> _Exercise aim_: Lines containing the word "mark" in the data below: say how many, with no other text.

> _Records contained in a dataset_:
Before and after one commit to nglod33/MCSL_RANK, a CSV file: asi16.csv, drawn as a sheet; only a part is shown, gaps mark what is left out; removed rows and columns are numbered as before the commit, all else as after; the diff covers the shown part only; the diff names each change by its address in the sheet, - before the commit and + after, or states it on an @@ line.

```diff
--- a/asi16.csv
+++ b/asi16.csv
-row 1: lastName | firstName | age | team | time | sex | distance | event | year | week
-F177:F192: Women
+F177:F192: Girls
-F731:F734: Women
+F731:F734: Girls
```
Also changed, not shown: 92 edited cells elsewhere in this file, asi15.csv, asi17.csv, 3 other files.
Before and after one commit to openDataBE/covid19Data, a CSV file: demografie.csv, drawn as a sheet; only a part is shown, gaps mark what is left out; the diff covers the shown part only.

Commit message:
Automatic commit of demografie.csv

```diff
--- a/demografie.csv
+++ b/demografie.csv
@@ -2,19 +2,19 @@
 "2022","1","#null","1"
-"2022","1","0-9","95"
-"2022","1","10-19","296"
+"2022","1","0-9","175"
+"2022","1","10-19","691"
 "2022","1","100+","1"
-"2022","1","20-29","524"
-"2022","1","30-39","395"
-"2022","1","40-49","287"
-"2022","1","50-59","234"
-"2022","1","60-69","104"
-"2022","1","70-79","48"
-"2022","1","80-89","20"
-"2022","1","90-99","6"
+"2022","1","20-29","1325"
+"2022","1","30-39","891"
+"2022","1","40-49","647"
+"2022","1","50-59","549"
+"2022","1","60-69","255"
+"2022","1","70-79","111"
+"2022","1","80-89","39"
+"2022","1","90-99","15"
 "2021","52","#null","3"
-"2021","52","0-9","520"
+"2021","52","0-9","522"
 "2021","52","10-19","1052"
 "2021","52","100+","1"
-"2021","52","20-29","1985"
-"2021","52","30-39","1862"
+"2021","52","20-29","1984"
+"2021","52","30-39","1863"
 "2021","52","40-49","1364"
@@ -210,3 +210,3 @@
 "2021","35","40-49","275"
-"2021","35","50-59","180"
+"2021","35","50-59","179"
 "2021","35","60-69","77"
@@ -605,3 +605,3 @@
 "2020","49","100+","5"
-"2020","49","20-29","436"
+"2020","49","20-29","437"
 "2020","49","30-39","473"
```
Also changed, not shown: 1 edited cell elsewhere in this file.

> _Response to the task_: 2